» **How to complete this task**
Repeat word for word the lines from the top of the records through the line containing "Sidebar Profile Modal (Continuation)", and skip the pictures.

[[ Data excerpts open ]]

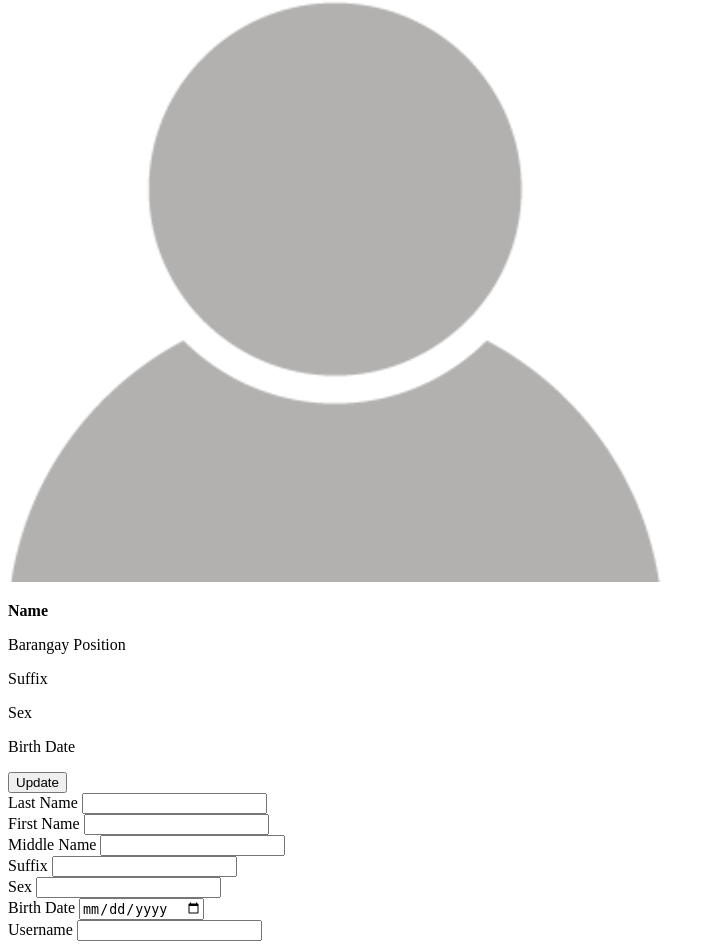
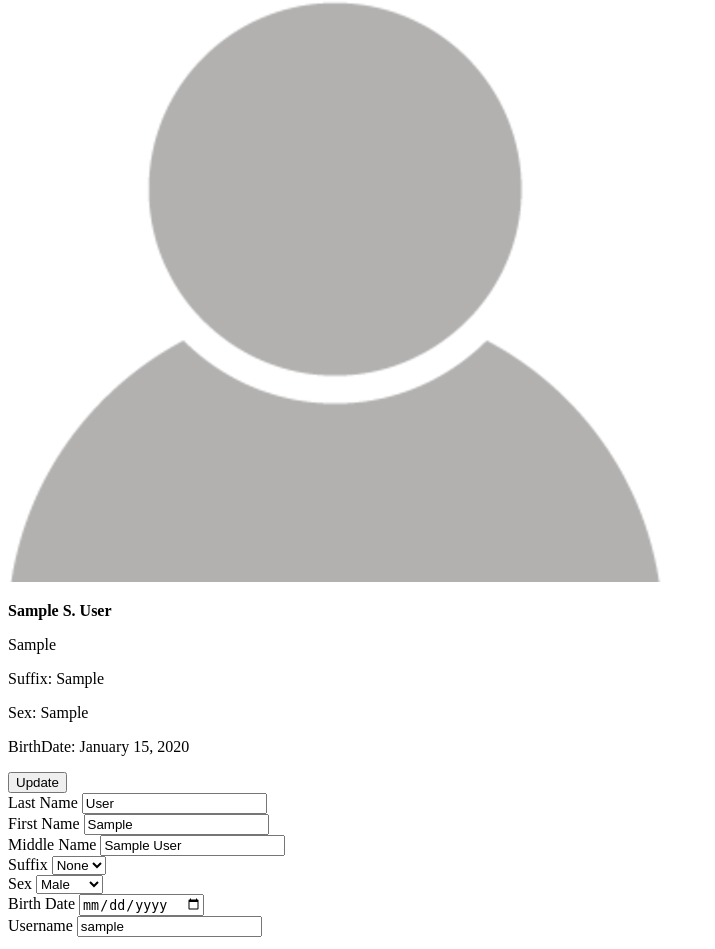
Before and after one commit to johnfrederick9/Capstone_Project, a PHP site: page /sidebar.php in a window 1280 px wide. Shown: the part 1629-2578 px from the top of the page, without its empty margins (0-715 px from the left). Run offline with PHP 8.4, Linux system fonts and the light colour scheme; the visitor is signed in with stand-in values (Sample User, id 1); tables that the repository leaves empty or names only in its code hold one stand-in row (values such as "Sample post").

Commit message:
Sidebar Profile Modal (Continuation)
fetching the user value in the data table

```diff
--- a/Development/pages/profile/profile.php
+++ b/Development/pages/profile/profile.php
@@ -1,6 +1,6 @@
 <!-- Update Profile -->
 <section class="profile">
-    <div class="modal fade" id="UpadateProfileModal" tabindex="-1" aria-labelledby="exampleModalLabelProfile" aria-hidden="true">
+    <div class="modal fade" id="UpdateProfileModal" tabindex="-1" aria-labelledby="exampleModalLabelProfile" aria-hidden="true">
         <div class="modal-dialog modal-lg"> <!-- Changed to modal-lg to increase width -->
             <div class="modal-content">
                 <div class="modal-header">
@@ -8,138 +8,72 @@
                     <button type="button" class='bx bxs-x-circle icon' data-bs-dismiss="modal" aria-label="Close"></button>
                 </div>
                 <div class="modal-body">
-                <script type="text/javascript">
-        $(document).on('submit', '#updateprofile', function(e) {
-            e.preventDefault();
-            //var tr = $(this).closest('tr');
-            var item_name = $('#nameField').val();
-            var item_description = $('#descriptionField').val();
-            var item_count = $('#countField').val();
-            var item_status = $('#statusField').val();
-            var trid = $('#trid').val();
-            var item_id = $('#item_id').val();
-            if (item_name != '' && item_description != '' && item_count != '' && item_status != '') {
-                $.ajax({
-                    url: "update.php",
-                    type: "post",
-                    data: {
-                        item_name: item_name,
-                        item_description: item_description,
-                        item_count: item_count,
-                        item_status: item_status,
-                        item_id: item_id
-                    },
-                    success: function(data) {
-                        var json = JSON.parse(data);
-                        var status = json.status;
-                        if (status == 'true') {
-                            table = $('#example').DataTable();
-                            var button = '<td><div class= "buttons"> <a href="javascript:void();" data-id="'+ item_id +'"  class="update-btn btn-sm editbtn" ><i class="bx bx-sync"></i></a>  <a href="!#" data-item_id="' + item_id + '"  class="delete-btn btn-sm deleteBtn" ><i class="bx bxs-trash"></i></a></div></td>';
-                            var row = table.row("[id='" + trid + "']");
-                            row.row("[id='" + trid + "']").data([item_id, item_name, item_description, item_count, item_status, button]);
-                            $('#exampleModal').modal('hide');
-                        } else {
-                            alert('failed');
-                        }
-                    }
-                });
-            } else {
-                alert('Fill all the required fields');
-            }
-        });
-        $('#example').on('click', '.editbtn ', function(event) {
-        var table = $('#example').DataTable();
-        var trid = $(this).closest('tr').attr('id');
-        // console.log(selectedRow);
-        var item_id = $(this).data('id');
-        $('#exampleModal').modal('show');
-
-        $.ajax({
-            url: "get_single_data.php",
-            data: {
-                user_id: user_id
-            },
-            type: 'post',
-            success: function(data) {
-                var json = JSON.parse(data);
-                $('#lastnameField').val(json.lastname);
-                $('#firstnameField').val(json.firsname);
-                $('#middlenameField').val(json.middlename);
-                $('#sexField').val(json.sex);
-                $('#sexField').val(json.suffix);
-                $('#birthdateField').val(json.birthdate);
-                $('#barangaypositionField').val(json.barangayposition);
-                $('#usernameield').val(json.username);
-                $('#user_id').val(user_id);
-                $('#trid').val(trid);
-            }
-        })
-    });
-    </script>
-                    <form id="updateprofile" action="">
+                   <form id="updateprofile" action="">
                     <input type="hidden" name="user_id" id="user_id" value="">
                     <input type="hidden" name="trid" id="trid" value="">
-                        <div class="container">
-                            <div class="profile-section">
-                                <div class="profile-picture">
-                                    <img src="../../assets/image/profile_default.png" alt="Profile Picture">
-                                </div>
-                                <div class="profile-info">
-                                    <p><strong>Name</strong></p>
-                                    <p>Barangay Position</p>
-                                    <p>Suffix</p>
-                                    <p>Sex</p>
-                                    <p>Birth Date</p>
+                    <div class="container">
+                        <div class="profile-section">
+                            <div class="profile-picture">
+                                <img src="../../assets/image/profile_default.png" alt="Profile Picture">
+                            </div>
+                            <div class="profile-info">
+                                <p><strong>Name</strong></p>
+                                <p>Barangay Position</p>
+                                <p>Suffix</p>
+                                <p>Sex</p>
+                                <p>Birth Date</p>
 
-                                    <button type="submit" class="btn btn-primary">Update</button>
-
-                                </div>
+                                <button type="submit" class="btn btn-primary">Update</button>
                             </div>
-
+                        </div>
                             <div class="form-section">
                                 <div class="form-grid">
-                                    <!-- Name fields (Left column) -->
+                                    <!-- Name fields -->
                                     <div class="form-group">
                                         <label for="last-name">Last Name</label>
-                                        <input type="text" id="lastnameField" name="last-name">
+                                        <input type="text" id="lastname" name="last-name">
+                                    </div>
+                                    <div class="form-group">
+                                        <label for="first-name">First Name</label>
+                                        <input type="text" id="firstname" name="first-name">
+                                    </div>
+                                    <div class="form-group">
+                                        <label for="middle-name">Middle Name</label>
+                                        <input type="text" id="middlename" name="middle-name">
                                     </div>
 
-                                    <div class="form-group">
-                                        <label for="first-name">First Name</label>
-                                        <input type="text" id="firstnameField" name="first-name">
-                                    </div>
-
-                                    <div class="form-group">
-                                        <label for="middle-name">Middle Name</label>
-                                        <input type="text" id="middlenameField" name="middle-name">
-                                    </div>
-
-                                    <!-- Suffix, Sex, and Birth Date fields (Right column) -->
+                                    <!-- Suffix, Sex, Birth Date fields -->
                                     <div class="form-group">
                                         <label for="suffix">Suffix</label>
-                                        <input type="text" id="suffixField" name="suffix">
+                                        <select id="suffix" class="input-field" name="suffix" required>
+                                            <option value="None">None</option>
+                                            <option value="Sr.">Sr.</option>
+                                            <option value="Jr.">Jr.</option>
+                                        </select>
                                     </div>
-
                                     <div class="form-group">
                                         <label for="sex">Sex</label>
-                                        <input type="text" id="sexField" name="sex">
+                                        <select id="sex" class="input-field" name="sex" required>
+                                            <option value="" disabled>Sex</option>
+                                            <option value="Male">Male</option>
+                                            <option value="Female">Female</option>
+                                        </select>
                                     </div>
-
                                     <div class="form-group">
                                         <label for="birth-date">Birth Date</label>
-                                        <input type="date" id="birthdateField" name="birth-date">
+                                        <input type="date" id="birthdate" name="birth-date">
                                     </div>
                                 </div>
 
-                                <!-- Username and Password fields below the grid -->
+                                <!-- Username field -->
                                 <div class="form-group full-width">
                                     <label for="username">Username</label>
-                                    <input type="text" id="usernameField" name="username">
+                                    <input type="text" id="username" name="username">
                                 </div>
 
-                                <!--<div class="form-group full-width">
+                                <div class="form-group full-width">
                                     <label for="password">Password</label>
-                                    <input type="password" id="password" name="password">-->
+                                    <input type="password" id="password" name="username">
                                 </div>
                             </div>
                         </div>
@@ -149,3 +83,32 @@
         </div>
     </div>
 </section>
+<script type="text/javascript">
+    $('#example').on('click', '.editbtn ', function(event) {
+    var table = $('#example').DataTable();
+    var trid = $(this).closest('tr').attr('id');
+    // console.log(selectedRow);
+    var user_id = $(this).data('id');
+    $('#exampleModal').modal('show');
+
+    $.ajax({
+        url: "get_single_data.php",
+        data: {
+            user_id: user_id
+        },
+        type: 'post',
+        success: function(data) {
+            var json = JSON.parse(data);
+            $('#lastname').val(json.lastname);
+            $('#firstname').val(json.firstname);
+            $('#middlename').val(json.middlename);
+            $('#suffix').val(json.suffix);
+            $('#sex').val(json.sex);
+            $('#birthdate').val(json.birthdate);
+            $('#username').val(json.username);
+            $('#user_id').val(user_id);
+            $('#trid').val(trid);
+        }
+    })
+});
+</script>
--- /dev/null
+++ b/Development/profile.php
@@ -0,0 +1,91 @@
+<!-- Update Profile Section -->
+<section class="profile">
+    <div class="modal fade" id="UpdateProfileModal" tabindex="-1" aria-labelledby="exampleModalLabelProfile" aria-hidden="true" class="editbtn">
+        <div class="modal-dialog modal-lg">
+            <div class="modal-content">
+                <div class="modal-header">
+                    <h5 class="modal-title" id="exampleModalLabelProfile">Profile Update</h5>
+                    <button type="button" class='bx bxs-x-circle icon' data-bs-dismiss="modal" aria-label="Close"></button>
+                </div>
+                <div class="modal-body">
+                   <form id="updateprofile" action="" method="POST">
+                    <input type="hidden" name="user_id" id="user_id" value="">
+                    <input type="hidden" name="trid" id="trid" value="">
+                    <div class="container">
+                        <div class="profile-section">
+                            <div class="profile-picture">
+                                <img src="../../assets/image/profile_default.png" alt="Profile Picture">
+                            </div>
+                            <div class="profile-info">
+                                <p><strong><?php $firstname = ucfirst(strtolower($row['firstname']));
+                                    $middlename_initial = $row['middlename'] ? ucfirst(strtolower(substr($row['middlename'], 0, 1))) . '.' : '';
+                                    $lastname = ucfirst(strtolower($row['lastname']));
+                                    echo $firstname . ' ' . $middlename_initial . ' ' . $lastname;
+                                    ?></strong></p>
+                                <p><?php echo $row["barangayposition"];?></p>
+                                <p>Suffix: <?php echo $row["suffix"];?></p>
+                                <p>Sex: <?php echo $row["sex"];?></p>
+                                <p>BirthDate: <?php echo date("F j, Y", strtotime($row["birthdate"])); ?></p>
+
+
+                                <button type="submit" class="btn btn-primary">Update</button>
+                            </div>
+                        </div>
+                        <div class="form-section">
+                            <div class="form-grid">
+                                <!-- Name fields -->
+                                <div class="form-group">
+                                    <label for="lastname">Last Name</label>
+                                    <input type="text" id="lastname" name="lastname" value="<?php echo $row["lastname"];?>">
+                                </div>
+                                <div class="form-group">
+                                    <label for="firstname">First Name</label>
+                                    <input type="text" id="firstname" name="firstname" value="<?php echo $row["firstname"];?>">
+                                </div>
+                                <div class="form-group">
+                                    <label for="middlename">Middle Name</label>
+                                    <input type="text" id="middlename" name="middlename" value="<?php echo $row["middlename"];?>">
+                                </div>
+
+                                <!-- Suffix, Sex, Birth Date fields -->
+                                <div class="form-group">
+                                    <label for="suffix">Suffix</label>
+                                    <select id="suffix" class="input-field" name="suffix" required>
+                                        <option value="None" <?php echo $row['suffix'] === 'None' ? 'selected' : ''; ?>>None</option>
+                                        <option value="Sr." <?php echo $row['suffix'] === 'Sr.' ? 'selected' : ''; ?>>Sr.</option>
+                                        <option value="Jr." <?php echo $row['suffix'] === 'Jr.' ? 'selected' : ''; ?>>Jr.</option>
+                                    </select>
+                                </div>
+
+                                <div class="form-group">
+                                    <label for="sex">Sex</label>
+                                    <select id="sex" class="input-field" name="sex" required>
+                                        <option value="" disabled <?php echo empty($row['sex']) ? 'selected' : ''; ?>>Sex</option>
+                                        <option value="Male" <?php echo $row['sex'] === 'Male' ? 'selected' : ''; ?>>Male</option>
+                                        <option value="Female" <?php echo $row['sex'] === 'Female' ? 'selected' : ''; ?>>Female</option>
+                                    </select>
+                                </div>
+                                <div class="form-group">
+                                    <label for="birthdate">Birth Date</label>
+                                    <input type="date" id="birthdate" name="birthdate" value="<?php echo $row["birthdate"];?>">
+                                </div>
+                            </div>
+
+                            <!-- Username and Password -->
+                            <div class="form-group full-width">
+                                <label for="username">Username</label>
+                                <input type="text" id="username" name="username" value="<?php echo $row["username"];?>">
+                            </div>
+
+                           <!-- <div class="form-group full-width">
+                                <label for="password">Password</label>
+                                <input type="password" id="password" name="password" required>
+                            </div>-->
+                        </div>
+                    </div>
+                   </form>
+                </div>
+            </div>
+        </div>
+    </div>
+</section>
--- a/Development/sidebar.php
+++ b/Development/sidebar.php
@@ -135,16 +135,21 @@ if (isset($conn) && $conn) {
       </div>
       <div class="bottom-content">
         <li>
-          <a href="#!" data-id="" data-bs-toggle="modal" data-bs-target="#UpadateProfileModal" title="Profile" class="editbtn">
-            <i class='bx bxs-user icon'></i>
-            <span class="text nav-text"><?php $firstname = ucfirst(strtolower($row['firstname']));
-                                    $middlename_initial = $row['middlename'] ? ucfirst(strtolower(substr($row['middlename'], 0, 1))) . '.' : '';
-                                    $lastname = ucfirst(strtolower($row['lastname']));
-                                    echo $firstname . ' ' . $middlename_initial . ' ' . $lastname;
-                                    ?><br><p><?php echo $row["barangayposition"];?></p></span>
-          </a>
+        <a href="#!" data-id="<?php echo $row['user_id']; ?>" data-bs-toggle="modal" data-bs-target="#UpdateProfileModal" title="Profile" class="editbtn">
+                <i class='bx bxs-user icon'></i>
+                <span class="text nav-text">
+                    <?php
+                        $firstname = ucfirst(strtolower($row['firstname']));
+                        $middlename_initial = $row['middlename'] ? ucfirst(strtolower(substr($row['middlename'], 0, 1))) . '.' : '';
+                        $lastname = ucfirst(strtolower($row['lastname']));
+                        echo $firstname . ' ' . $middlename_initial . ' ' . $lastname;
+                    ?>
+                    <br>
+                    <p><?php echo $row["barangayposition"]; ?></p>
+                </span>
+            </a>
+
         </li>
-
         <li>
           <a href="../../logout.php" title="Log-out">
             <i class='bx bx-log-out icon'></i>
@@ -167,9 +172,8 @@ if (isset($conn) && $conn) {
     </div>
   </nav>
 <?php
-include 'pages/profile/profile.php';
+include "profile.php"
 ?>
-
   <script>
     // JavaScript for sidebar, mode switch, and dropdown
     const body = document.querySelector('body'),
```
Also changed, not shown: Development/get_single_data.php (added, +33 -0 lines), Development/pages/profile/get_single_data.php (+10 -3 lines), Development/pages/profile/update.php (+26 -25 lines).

[[ Data excerpts closed ]]

» **Solution for this exercise**
Before and after one commit to johnfrederick9/Capstone_Project, a PHP site: page /sidebar.php in a window 1280 px wide. Shown: the part 1629-2578 px from the top of the page, without its empty margins (0-715 px from the left). Run offline with PHP 8.4, Linux system fonts and the light colour scheme; the visitor is signed in with stand-in values (Sample User, id 1); tables that the repository leaves empty or names only in its code hold one stand-in row (values such as "Sample post").

Commit message:
Sidebar Profile Modal (Continuation)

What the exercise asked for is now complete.